Chromium is one of the key trace metals and minerals required by your body to function properly in an assortment of areas, beginning with the maintenance of proper glucose tolerance and insulin resistance, and much more. Note, though, we aren't talking about the toxic form of chromium (hexavalent – chromium 6+) found in industrial pollution, per National Institutes of Health (NIH). Of course not. The type of healthful chromium discussed here is the biologically active trivalent, which can be found in numerous types of food and is highly recommended for your regular diet.
What Does Chromium Do?Research has shown that chromium can bolster the effectiveness of your body's insulin, a critical hormone that acts to properly regulate metabolism and the body's storage of carbohydrate, fat, and protein. The pivotal finding in this regard came in 1957, when researchers discovered that a certain compound in brewers' yeast thwarted an age-related decline in the capacity of rats to sustain healthy levels of sugar (aka glucose) in their blood. Two years later, that active ingredient linked to this glucose tolerance factor was identified as chromium, per NIH. Later studies, per naturalfoodseries.com, found that chromium acts as a water-soluble compound that promotes the action of insulin toward preserving proper blood sugar levels, hence the glucose tolerance factor. In effect, chromium assists the body in maintaining healthy blood sugar levels by carrying glucose to your body's cells. Furthermore, the it works in tandem with other trace elements in breaking down proteins, fats, and carbohydrates. A consistent intake of chromium, to include in the form of a nutritional supplement, can also reduce the risk of heart disease, per newsmax.com.
What Are the Food Sources of Chromium?Per naturalfoodseries.com, a recent survey showed that between 20 percent and 50 percent of people in developed countries, to include America, have a deficiency of trace metals in their bodies. Much of the blame for that has been the explosion of fast-food restaurants in recent decades. Such a deficiency in chromium has been linked to an increase in the incidence of diabetes and metabolic syndrome, with related symptoms in adults as well as children to include fatigue and anxiety. A chromium deficiency can also hasten the development of atherosclerosis and hinder the healing of wounds. So, let that be an incentive to make yourself more aware of the need for a steady diet of chromium and where you can find it. Following are some of the foods best known for supplying chromium:
- Dried garlic
- Mashed potatoes
- Romaine lettuce
- Green beans
- Turkey breast
- Orange juice
- Grape juice
- Egg yolks
- Red wine
- English muffins
- Nutritional supplements
Chromium's Health BenefitsFollowing is a more comprehensive look at the health benefits provided by sufficient amounts of ingested chromium in your body. Keep in mind there's not a lot of room for error here – the absorption of chromium from the intestinal tract is low, per NIH, with only about 0.4 percent to 2.5 percent of the consumed chromium getting to where it needs to go, while the rest is excreted via bowel movements. So, eat up!:

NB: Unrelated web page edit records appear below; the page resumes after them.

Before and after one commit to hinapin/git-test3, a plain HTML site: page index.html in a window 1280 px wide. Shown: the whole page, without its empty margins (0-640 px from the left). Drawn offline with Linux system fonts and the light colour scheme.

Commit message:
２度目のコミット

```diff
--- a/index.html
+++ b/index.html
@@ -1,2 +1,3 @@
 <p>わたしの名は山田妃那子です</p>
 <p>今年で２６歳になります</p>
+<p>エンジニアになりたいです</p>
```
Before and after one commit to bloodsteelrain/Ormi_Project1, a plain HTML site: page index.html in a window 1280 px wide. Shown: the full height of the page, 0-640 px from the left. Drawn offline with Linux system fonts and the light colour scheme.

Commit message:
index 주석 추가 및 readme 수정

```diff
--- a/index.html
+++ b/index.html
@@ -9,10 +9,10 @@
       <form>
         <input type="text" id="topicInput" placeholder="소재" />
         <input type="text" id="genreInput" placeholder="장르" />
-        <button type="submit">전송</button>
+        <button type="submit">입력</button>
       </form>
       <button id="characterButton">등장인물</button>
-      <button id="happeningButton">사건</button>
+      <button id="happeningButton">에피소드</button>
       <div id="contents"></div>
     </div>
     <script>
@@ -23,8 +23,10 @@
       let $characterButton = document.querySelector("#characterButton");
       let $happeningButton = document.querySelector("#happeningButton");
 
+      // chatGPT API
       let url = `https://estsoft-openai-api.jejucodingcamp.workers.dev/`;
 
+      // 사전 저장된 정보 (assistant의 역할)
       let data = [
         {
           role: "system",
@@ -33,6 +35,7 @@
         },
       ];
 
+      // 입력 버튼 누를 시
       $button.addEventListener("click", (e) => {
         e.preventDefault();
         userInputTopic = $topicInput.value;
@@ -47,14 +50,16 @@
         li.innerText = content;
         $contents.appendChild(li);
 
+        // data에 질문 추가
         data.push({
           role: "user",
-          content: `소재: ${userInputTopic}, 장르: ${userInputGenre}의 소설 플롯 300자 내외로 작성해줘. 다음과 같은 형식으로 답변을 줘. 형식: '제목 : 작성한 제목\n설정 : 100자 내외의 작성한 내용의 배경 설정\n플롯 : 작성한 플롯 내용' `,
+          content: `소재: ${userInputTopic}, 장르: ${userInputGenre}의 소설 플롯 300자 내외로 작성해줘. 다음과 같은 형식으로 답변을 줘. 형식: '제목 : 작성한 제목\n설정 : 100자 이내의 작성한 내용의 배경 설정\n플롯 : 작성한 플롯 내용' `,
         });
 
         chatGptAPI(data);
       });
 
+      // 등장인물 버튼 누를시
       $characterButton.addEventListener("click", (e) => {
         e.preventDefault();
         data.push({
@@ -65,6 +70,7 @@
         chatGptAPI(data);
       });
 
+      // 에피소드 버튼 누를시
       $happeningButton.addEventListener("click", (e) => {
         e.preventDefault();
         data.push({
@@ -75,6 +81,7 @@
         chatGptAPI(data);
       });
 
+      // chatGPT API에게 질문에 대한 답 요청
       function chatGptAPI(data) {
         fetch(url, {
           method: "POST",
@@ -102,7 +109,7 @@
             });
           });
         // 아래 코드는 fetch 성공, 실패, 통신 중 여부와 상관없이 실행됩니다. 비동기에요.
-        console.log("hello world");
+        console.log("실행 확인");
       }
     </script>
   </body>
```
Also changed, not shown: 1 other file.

- Prevent diabetes. Well, there's no surefire guarantee that chromium can prevent diabetes, but it can lower the risk. Essentially, chromium can bolster insulin sensitivity, which helps the body process blood glucose in a healthy manner, per medicalnewstoday.com. Per naturalfoodseries.com, studies of test subjects with type-2 diabetes revealed a substantial reduction in cholesterol and blood sugar levels when given a chromium supplement for a period of four months.
- Reduce cholesterol. Left unchecked, your body's bad (LDL) cholesterol is absorbed into your stomach lining before it later flows out via your arteries and other blood vessels, per naturalfoodseries.com. It can then tax your body's metabolic rate, possibly leading to a variety of chronic illnesses. Chromium comes to the rescue by breaking down fats while keeping your body from storing cholesterol and bad fats, in the process promoting a healthy metabolic rate.
- Stave off weight gain. Chromium plays a role in maintaining a healthy weight by reducing food cravings as it works to make your body feel full longer after eating. Per naturalfoodseries.com, chromium supplements aid in the diminishment of adipose tissue created from the body's retention of fat.
- Promote healthy brain function. Chromium works to enhance hypothalamic functions, which can hinder unwanted effects of aging on the brain and its functions, such as those dealing with memory loss.
- Enhance skin health. Chromium's ability to regulate proper blood sugar levels is the key factor here. Fluctuating blood sugar levels can be the source of acne as well as unhealthy skin that lacks that healthy-looking glow.
- Prevent metabolic syndrome. In so doing, chromium consumption not only thwarts the storage of fat in your body, it can also assist in muscle regeneration, bone density maintenance, and protection of cells, per naturalfoodseries.com.
- Eye health. Chromium's penchant for regulating blood sugar levels can help in preventing diabetes, a disease often linked to detrimental eye issues such as glaucoma.
- Liver health. Chromium's aforementioned capacity to break down fats and carbohydrates takes such a load off your liver, whose mission includes filtering wastes from your body.